### DIRECTIONS FOR THIS TASK
Where the records below have a line with "совпадает", that line is to be copied.

### RECORDS SUPPLIED
····················
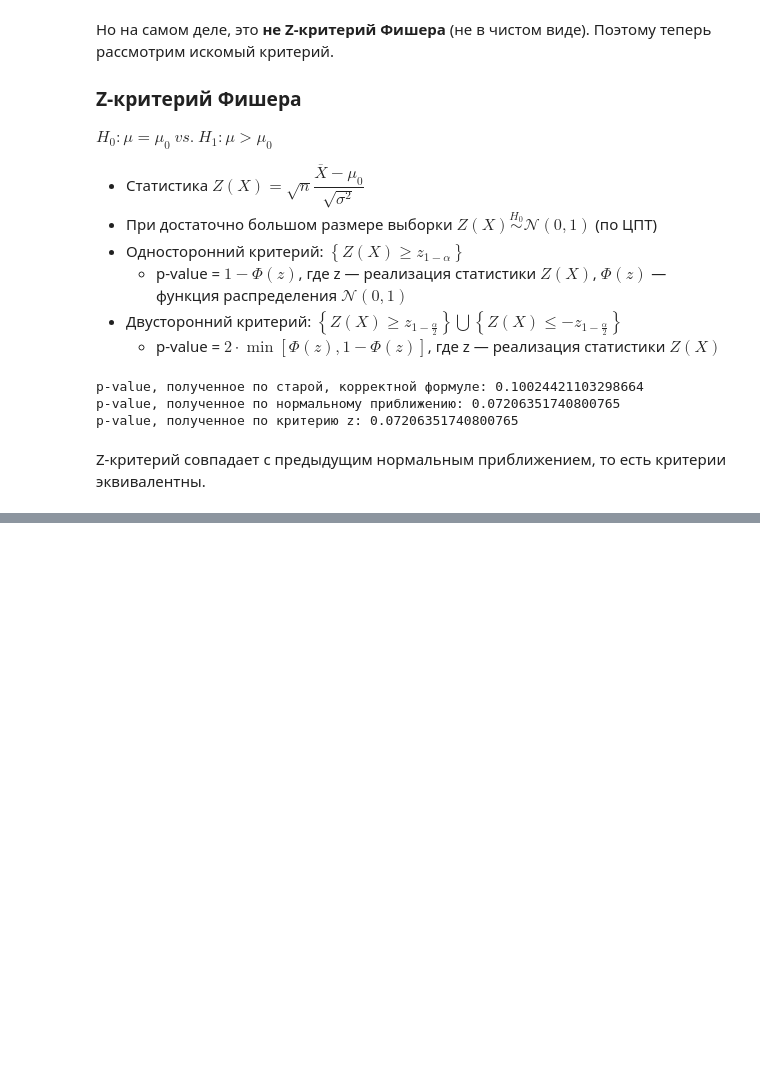
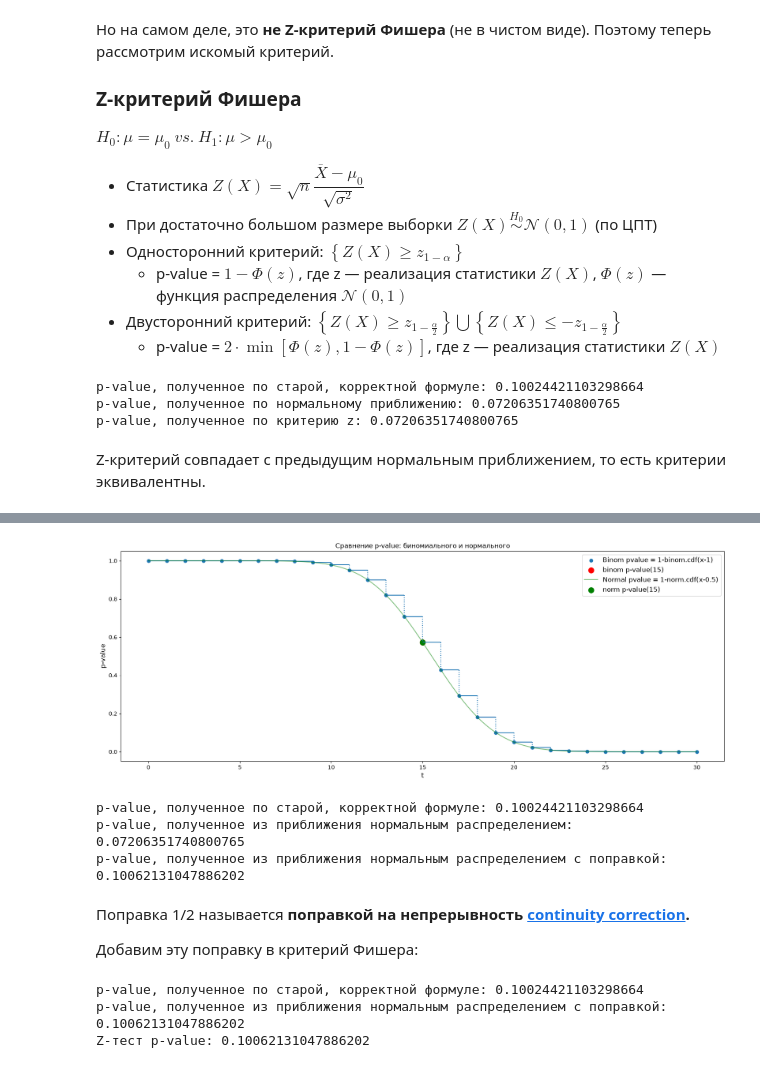
Before and after one commit to NikitaVasilev2003/Applied-statistics, a Jupyter notebook: z_test.ipynb, the cells around one changed output, grey strips where cells are left out. Saved outputs shown, nothing was run; the diff lists cells and outputs as text; code cells hidden in the pictures; blank space fills up the shorter version.

Commit message:
z-test with continuity correction

```diff
--- a/z_test.ipynb
+++ b/z_test.ipynb
@@ -393,0 +524,4 @@ Z-критерий совпадает с предыдущим нормальны
+# %%
+cmp_pvalue_binom_and_norm(30, 0.5, 15, add_to_x=-0.5)
+# %% [output]
+[figure, added]
@@ -393,0 +535,19 @@ Z-критерий совпадает с предыдущим нормальны
+# %%
+n = 30
+mu0 = 0.5
+t = 19
+
+old_p_value = get_pvalue_by_old_logic(n, mu0, t)
+print(f"p-value, полученное по старой, корректной формуле: {old_p_value}")
+normal_dist_p_value = get_pvalue_by_normal_approx(n, mu0, t)
+print(f"p-value, полученное из приближения нормальным распределением: {normal_dist_p_value}")
+normal_with_add_p_value = get_pvalue_by_normal_approx_with_addition(n, mu0, t)
+print(f"p-value, полученное из приближения нормальным распределением с поправкой: {normal_with_add_p_value}")
+# %% [output]
+p-value, полученное по старой, корректной формуле: 0.10024421103298664
+p-value, полученное из приближения нормальным распределением: 0.07206351740800765
+p-value, полученное из приближения нормальным распределением с поправкой: 0.10062131047886202
+# %% [markdown]
+Поправка 1/2 называется **поправкой на непрерывность [continuity correction](https://en.wikipedia.org/wiki/Continuity_correction).**
+
+Добавим эту поправку в критерий Фишера:
@@ -393,0 +561,16 @@ Z-критерий совпадает с предыдущим нормальны
+# %%
+n = 30
+t = 19
+mu0 = 0.5
+variance = mu0 * (1 - mu0)
+
+old_p_value = get_pvalue_by_old_logic(n, mu0, t)
+print(f"p-value, полученное по старой, корректной формуле: {old_p_value}")
+normal_with_add_p_value = get_pvalue_by_normal_approx_with_addition(n, mu0, t)
+print(f"p-value, полученное из приближения нормальным распределением с поправкой: {normal_with_add_p_value}")
+z_pvalue = z_criterion_pvalue(t/n, n, mu0, variance, use_continuity_correction=True)
+print(f"Z-тест p-value: {z_pvalue}")
+# %% [output]
+p-value, полученное по старой, корректной формуле: 0.10024421103298664
+p-value, полученное из приближения нормальным распределением с поправкой: 0.10062131047886202
+Z-тест p-value: 0.10062131047886202
```
Also changed, not shown: parts of 13 cells of this notebook.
····················
### REPLY TO THE TASK
@@ -393,0 +524,4 @@ Z-критерий совпадает с предыдущим нормальны
@@ -393,0 +535,19 @@ Z-критерий совпадает с предыдущим нормальны
@@ -393,0 +561,16 @@ Z-критерий совпадает с предыдущим нормальны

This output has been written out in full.